(Change detection outputs)
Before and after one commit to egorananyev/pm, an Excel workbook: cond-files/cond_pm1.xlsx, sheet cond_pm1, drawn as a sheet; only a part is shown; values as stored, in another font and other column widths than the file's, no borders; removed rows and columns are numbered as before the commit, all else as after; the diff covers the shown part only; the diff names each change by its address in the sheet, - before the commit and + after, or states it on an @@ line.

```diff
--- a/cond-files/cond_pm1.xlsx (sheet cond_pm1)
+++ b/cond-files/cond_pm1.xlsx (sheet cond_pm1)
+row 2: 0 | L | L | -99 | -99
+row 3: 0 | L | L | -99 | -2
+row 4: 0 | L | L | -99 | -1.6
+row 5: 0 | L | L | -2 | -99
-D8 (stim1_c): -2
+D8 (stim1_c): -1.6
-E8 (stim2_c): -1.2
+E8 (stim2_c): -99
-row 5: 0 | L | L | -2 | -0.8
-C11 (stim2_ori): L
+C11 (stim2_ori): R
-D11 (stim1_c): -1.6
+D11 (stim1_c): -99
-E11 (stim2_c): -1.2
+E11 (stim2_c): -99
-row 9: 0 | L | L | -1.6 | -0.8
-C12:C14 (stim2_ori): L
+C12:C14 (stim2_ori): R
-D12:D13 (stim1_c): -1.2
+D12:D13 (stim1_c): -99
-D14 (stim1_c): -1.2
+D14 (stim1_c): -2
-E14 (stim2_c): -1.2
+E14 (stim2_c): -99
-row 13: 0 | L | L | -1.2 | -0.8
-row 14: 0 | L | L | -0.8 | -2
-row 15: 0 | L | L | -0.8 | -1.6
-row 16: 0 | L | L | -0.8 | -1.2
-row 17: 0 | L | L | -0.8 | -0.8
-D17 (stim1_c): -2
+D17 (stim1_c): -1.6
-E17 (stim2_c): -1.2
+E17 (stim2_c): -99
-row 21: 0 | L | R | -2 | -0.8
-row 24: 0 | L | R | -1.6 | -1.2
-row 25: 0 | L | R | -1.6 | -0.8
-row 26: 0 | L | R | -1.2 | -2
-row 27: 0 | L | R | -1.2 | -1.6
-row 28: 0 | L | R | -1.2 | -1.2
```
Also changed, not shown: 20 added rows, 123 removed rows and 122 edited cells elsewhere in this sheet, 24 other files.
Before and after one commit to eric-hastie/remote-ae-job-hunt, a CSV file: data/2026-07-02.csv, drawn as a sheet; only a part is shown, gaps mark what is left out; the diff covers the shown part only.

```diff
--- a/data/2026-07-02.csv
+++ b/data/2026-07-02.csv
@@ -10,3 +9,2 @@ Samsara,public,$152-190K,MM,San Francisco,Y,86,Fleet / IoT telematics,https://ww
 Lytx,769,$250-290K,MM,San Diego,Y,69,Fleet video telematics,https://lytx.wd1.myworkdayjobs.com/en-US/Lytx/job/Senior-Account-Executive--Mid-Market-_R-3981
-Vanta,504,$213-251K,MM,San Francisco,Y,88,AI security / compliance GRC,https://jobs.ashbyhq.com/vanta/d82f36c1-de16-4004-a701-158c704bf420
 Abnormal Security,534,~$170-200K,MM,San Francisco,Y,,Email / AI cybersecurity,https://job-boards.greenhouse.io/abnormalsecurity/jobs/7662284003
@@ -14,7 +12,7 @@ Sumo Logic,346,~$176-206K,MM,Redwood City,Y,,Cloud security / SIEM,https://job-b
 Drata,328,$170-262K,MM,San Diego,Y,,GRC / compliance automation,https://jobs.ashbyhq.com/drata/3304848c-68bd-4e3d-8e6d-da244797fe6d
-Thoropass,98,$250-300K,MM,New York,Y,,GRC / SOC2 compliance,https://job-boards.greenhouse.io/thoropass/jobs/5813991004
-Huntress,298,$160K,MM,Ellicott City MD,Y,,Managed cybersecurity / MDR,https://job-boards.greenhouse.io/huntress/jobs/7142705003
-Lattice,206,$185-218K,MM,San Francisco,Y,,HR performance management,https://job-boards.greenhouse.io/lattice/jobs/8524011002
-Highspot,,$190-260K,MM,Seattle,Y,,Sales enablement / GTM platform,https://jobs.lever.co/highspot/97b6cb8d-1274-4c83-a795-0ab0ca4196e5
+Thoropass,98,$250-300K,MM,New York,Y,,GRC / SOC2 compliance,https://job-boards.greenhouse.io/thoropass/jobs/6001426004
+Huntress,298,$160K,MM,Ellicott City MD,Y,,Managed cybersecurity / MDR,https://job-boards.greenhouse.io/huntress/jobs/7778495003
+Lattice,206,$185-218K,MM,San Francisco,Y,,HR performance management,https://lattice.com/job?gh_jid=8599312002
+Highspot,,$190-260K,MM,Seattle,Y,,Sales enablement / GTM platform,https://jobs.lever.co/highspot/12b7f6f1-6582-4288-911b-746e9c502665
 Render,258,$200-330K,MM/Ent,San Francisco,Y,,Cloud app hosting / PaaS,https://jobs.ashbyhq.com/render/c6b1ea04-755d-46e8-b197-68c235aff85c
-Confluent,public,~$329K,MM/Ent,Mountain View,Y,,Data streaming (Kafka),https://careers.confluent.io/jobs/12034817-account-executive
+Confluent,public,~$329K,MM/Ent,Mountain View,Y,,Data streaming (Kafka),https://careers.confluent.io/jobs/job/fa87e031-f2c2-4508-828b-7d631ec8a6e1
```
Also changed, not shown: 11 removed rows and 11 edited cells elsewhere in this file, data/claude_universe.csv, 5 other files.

◆ **Work order**: Collect each line of the entries that has the word "files", copying it in full.

◆ **Solution to the problem**:
Before and after one commit to egorananyev/pm, an Excel workbook: cond-files/cond_pm1.xlsx, sheet cond_pm1, drawn as a sheet; only a part is shown; values as stored, in another font and other column widths than the file's, no borders; removed rows and columns are numbered as before the commit, all else as after; the diff covers the shown part only; the diff names each change by its address in the sheet, - before the commit and + after, or states it on an @@ line.
--- a/cond-files/cond_pm1.xlsx (sheet cond_pm1)
+++ b/cond-files/cond_pm1.xlsx (sheet cond_pm1)
Also changed, not shown: 20 added rows, 123 removed rows and 122 edited cells elsewhere in this sheet, 24 other files.
Also changed, not shown: 11 removed rows and 11 edited cells elsewhere in this file, data/claude_universe.csv, 5 other files.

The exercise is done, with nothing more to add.